# Work instruction:
Return the entries in full, exactly as written.

# Data records:
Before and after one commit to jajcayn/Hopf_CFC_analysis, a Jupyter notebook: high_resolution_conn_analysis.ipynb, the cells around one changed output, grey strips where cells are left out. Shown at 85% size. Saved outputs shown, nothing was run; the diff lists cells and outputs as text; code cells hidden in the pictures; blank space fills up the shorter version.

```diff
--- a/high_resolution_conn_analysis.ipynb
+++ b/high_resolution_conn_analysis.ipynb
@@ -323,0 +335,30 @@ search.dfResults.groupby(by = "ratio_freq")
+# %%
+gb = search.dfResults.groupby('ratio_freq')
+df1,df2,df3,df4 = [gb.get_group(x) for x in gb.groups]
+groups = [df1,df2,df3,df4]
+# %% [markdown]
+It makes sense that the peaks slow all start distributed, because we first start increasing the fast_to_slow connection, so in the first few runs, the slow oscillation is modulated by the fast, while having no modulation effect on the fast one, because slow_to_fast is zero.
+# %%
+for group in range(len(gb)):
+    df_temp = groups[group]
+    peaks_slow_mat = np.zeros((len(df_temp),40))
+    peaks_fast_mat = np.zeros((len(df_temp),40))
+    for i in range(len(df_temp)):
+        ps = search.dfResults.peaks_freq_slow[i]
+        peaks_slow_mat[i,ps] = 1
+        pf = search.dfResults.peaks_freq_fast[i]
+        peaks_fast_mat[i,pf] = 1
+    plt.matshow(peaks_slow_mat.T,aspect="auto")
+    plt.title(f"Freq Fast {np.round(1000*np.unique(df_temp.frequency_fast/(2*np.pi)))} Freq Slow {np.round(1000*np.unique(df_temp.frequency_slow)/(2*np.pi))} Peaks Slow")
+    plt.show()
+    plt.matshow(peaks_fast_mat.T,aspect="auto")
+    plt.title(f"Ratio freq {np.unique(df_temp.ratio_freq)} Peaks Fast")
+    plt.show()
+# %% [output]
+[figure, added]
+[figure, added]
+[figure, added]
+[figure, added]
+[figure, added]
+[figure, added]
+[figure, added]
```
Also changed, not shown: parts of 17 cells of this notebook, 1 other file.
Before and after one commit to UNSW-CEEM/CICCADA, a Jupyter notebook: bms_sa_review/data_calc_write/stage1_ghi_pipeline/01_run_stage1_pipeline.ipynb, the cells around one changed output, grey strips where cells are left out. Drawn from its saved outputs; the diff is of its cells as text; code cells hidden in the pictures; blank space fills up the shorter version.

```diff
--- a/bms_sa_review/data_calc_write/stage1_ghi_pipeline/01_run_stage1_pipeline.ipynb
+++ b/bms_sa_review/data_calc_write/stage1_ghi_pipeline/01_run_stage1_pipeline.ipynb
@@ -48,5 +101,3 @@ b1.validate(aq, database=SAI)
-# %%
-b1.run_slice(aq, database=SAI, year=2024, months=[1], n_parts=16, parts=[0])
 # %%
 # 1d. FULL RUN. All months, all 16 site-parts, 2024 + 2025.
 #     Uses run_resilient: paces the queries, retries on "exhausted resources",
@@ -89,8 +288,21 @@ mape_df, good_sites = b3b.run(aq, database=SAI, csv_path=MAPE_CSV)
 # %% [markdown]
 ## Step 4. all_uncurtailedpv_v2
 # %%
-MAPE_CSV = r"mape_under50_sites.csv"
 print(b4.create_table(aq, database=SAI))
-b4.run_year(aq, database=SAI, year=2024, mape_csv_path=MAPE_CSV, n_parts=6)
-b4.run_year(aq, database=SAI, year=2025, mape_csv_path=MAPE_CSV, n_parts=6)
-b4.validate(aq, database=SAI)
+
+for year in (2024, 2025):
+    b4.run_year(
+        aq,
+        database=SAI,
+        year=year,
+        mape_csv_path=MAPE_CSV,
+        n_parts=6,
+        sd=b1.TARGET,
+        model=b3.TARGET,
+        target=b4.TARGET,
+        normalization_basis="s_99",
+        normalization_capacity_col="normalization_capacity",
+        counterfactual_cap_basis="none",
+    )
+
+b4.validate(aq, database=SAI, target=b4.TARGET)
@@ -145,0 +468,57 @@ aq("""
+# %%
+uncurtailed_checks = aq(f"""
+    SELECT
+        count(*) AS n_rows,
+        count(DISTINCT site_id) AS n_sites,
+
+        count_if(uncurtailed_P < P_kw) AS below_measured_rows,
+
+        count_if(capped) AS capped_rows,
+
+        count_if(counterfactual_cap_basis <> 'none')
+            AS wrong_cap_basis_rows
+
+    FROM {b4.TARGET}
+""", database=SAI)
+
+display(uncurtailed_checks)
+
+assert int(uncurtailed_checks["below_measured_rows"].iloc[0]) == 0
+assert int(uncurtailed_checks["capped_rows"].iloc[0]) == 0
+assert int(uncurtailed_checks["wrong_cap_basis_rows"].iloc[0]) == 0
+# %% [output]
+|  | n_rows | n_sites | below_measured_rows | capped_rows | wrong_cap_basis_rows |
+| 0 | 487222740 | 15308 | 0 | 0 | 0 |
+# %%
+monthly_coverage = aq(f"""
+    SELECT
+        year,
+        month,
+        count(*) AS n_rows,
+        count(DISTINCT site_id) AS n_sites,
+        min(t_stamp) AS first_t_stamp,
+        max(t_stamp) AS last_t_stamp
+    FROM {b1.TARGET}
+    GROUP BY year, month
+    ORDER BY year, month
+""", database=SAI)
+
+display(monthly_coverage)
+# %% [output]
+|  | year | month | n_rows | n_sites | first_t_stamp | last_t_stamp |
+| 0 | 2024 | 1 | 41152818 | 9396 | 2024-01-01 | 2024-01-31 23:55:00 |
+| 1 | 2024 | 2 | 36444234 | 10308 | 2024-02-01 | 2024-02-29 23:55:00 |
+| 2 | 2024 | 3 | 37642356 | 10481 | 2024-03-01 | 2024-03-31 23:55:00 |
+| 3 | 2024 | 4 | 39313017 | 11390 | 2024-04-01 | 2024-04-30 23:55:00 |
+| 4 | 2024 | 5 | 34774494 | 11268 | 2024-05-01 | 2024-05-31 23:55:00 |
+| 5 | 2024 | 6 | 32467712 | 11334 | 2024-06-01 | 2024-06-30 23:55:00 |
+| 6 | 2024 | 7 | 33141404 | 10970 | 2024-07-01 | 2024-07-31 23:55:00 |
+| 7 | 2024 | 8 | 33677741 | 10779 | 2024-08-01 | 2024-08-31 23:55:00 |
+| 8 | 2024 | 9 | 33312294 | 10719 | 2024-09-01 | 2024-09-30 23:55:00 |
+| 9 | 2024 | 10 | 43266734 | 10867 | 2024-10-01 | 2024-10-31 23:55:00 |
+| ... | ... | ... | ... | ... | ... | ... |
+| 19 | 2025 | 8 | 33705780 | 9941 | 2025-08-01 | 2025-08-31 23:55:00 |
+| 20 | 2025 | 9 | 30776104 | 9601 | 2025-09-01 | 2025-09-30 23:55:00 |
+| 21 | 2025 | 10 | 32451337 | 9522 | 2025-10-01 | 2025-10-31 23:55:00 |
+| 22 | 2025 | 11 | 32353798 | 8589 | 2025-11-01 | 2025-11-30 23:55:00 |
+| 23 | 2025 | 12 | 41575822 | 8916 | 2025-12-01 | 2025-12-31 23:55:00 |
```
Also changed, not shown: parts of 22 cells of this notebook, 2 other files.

# Your response:
Before and after one commit to jajcayn/Hopf_CFC_analysis, a Jupyter notebook: high_resolution_conn_analysis.ipynb, the cells around one changed output, grey strips where cells are left out. Shown at 85% size. Saved outputs shown, nothing was run; the diff lists cells and outputs as text; code cells hidden in the pictures; blank space fills up the shorter version.

```diff
--- a/high_resolution_conn_analysis.ipynb
+++ b/high_resolution_conn_analysis.ipynb
@@ -323,0 +335,30 @@ search.dfResults.groupby(by = "ratio_freq")
+# %%
+gb = search.dfResults.groupby('ratio_freq')
+df1,df2,df3,df4 = [gb.get_group(x) for x in gb.groups]
+groups = [df1,df2,df3,df4]
+# %% [markdown]
+It makes sense that the peaks slow all start distributed, because we first start increasing the fast_to_slow connection, so in the first few runs, the slow oscillation is modulated by the fast, while having no modulation effect on the fast one, because slow_to_fast is zero.
+# %%
+for group in range(len(gb)):
+    df_temp = groups[group]
+    peaks_slow_mat = np.zeros((len(df_temp),40))
+    peaks_fast_mat = np.zeros((len(df_temp),40))
+    for i in range(len(df_temp)):
+        ps = search.dfResults.peaks_freq_slow[i]
+        peaks_slow_mat[i,ps] = 1
+        pf = search.dfResults.peaks_freq_fast[i]
+        peaks_fast_mat[i,pf] = 1
+    plt.matshow(peaks_slow_mat.T,aspect="auto")
+    plt.title(f"Freq Fast {np.round(1000*np.unique(df_temp.frequency_fast/(2*np.pi)))} Freq Slow {np.round(1000*np.unique(df_temp.frequency_slow)/(2*np.pi))} Peaks Slow")
+    plt.show()
+    plt.matshow(peaks_fast_mat.T,aspect="auto")
+    plt.title(f"Ratio freq {np.unique(df_temp.ratio_freq)} Peaks Fast")
+    plt.show()
+# %% [output]
+[figure, added]
+[figure, added]
+[figure, added]
+[figure, added]
+[figure, added]
+[figure, added]
+[figure, added]
```
Also changed, not shown: parts of 17 cells of this notebook, 1 other file.
Before and after one commit to UNSW-CEEM/CICCADA, a Jupyter notebook: bms_sa_review/data_calc_write/stage1_ghi_pipeline/01_run_stage1_pipeline.ipynb, the cells around one changed output, grey strips where cells are left out. Drawn from its saved outputs; the diff is of its cells as text; code cells hidden in the pictures; blank space fills up the shorter version.

```diff
--- a/bms_sa_review/data_calc_write/stage1_ghi_pipeline/01_run_stage1_pipeline.ipynb
+++ b/bms_sa_review/data_calc_write/stage1_ghi_pipeline/01_run_stage1_pipeline.ipynb
@@ -48,5 +101,3 @@ b1.validate(aq, database=SAI)
-# %%
-b1.run_slice(aq, database=SAI, year=2024, months=[1], n_parts=16, parts=[0])
 # %%
 # 1d. FULL RUN. All months, all 16 site-parts, 2024 + 2025.
 #     Uses run_resilient: paces the queries, retries on "exhausted resources",
@@ -89,8 +288,21 @@ mape_df, good_sites = b3b.run(aq, database=SAI, csv_path=MAPE_CSV)
 # %% [markdown]
 ## Step 4. all_uncurtailedpv_v2
 # %%
-MAPE_CSV = r"mape_under50_sites.csv"
 print(b4.create_table(aq, database=SAI))
-b4.run_year(aq, database=SAI, year=2024, mape_csv_path=MAPE_CSV, n_parts=6)
-b4.run_year(aq, database=SAI, year=2025, mape_csv_path=MAPE_CSV, n_parts=6)
-b4.validate(aq, database=SAI)
+
+for year in (2024, 2025):
+    b4.run_year(
+        aq,
+        database=SAI,
+        year=year,
+        mape_csv_path=MAPE_CSV,
+        n_parts=6,
+        sd=b1.TARGET,
+        model=b3.TARGET,
+        target=b4.TARGET,
+        normalization_basis="s_99",
+        normalization_capacity_col="normalization_capacity",
+        counterfactual_cap_basis="none",
+    )
+
+b4.validate(aq, database=SAI, target=b4.TARGET)
@@ -145,0 +468,57 @@ aq("""
+# %%
+uncurtailed_checks = aq(f"""
+    SELECT
+        count(*) AS n_rows,
+        count(DISTINCT site_id) AS n_sites,
+
+        count_if(uncurtailed_P < P_kw) AS below_measured_rows,
+
+        count_if(capped) AS capped_rows,
+
+        count_if(counterfactual_cap_basis <> 'none')
+            AS wrong_cap_basis_rows
+
+    FROM {b4.TARGET}
+""", database=SAI)
+
+display(uncurtailed_checks)
+
+assert int(uncurtailed_checks["below_measured_rows"].iloc[0]) == 0
+assert int(uncurtailed_checks["capped_rows"].iloc[0]) == 0
+assert int(uncurtailed_checks["wrong_cap_basis_rows"].iloc[0]) == 0
+# %% [output]
+|  | n_rows | n_sites | below_measured_rows | capped_rows | wrong_cap_basis_rows |
+| 0 | 487222740 | 15308 | 0 | 0 | 0 |
+# %%
+monthly_coverage = aq(f"""
+    SELECT
+        year,
+        month,
+        count(*) AS n_rows,
+        count(DISTINCT site_id) AS n_sites,
+        min(t_stamp) AS first_t_stamp,
+        max(t_stamp) AS last_t_stamp
+    FROM {b1.TARGET}
+    GROUP BY year, month
+    ORDER BY year, month
+""", database=SAI)
+
+display(monthly_coverage)
+# %% [output]
+|  | year | month | n_rows | n_sites | first_t_stamp | last_t_stamp |
+| 0 | 2024 | 1 | 41152818 | 9396 | 2024-01-01 | 2024-01-31 23:55:00 |
+| 1 | 2024 | 2 | 36444234 | 10308 | 2024-02-01 | 2024-02-29 23:55:00 |
+| 2 | 2024 | 3 | 37642356 | 10481 | 2024-03-01 | 2024-03-31 23:55:00 |
+| 3 | 2024 | 4 | 39313017 | 11390 | 2024-04-01 | 2024-04-30 23:55:00 |
+| 4 | 2024 | 5 | 34774494 | 11268 | 2024-05-01 | 2024-05-31 23:55:00 |
+| 5 | 2024 | 6 | 32467712 | 11334 | 2024-06-01 | 2024-06-30 23:55:00 |
+| 6 | 2024 | 7 | 33141404 | 10970 | 2024-07-01 | 2024-07-31 23:55:00 |
+| 7 | 2024 | 8 | 33677741 | 10779 | 2024-08-01 | 2024-08-31 23:55:00 |
+| 8 | 2024 | 9 | 33312294 | 10719 | 2024-09-01 | 2024-09-30 23:55:00 |
+| 9 | 2024 | 10 | 43266734 | 10867 | 2024-10-01 | 2024-10-31 23:55:00 |
+| ... | ... | ... | ... | ... | ... | ... |
+| 19 | 2025 | 8 | 33705780 | 9941 | 2025-08-01 | 2025-08-31 23:55:00 |
+| 20 | 2025 | 9 | 30776104 | 9601 | 2025-09-01 | 2025-09-30 23:55:00 |
+| 21 | 2025 | 10 | 32451337 | 9522 | 2025-10-01 | 2025-10-31 23:55:00 |
+| 22 | 2025 | 11 | 32353798 | 8589 | 2025-11-01 | 2025-11-30 23:55:00 |
+| 23 | 2025 | 12 | 41575822 | 8916 | 2025-12-01 | 2025-12-31 23:55:00 |
```
Also changed, not shown: parts of 22 cells of this notebook, 2 other files.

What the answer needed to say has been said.